Reviews


The Hollywood Reporter, Monday, October 18, 1982
Film Review

Koyaanisqatsi

New York – In his film debut, producer/director Godfrey Reggio has accomplished with "Koyaabusatsu" what heretofore has been regarded as close to impossible – he has taken the concept of the personal film, and with an investment of $2.5 million and seven years has parlayed it into an engrossing feature, 87 minutes long.

"Koyaanisqatsi," void of performers, dialogue and overt story line, delivers satisfaction on so many levels that it could very well excite mass audiences of promoted properly. Lofty though the picture may be, it defies pidgeonholing as "art" as its splendor is completely within the grasp of the common man.

The film’s score by Philip Glass is an outstanding achievement in itself. Striking and intense, it has been so well executed that it melds with the visuals perfectly, always enhancing, never detracting or overpowering. The union of Glass’ music and Ron Fricke’s luscious 35mm cinematography is a blessed one that redefines the potential of filmmaking.

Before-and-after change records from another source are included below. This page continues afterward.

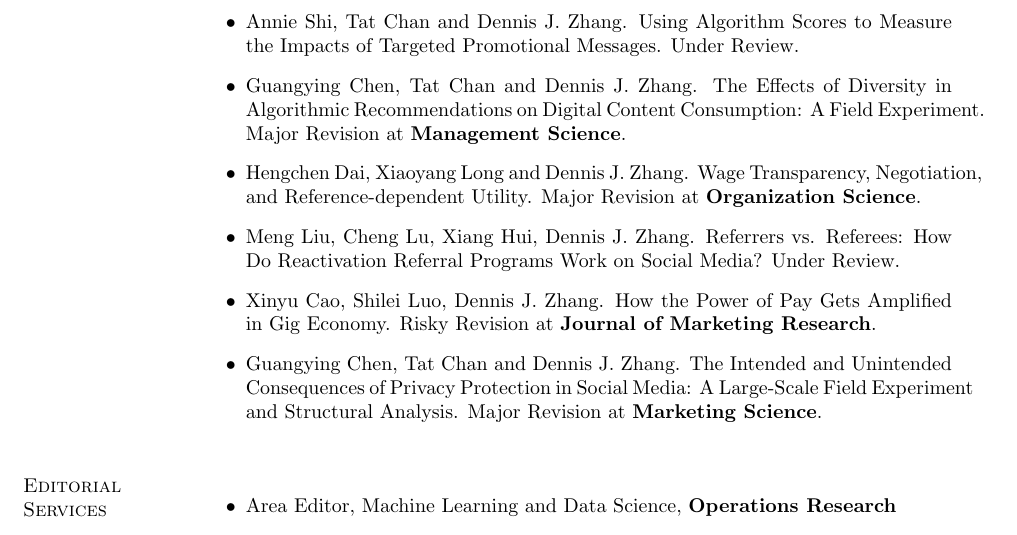
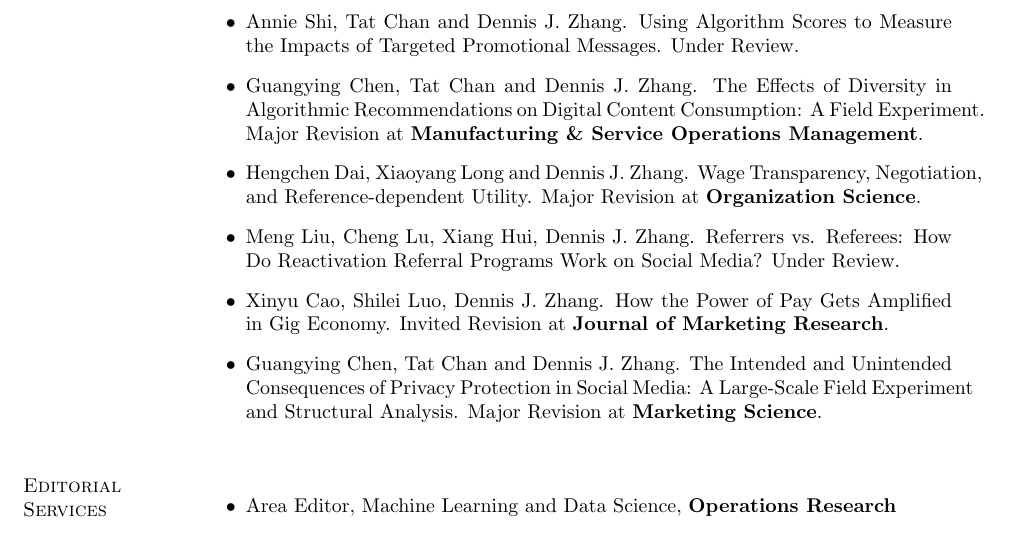
Before and after one commit to businessmeetsprogramming/businessmeetsprogramming.github.io, a LaTeX CV (cv.tex): part of page 5 of 10, cut so that both start at the same text. Compiled offline with pdfLaTeX.

Commit message:
Correct revision status and journal for two papers

```diff
--- a/cv.tex
+++ b/cv.tex
@@ -298,13 +298,13 @@
 
     \item Annie Shi, Tat Chan and Dennis J. Zhang. Using Algorithm Scores to Measure the Impacts of Targeted Promotional Messages. Under Review.
 
-    \item Guangying Chen, Tat Chan and Dennis J. Zhang. The Effects of Diversity in Algorithmic Recommendations on Digital Content Consumption: A Field Experiment. Major Revision at \emph{\bf Management Science}.
+    \item Guangying Chen, Tat Chan and Dennis J. Zhang. The Effects of Diversity in Algorithmic Recommendations on Digital Content Consumption: A Field Experiment. Major Revision at \emph{\bf Manufacturing \& Service Operations Management}.
 
     \item Hengchen Dai, Xiaoyang Long and Dennis J. Zhang. Wage Transparency, Negotiation, and Reference-dependent Utility. Major Revision at \emph{\bf Organization Science}.
 
     \item Meng Liu, Cheng Lu, Xiang Hui, Dennis J. Zhang. Referrers vs. Referees: How Do Reactivation Referral Programs Work on Social Media? Under Review.
 
-    \item Xinyu Cao, Shilei Luo, Dennis J. Zhang. How the Power of Pay Gets Amplified in Gig Economy. Risky Revision at \emph {\bf Journal of Marketing Research}.
+    \item Xinyu Cao, Shilei Luo, Dennis J. Zhang. How the Power of Pay Gets Amplified in Gig Economy. Invited Revision at \emph {\bf Journal of Marketing Research}.
 
     \item Guangying Chen, Tat Chan and Dennis J. Zhang. The Intended and Unintended Consequences of Privacy Protection in Social Media: A Large-Scale Field Experiment and Structural Analysis. Major Revision at \emph{\bf Marketing Science}.
 
```
Also changed, not shown: cv.pdf, 1 other file.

The title of the film is taken from the Hopi language and means "life out of balance." Even though Reggio’s point is to contrast the natural with the man-made, he never taints the film’s perspective of urban life with the excess of ugliness common to essays of this nature. Whatever beauty lies in New York’s skyline or a busy Los Angeles freeway at night, for example, is there to behold. Nor, does he blame the ills of the earth on the individual – the few people that are actually studied in "Koyaanisqatsi" seem to be unself-conscious victims of a long-standing system out of kilter.

Effective, frequent time-lapse sequences, used primarily to emphasize the hectic pace of modern society, prove fascinating, often riveting, and also serve to lend an air of humor to the film. Shots of Monument Valley and Four Corners are breathtaking, as are time-lapse aerial views of cloud banks, which roll through the atmosphere like troubled seas.

"Koyaanisqatsi," in color, was produced by the Institute for Regional Education, a nonprofit foundation, devoted to social issues concerning the people of the American Southwest.

-Tom Gilbert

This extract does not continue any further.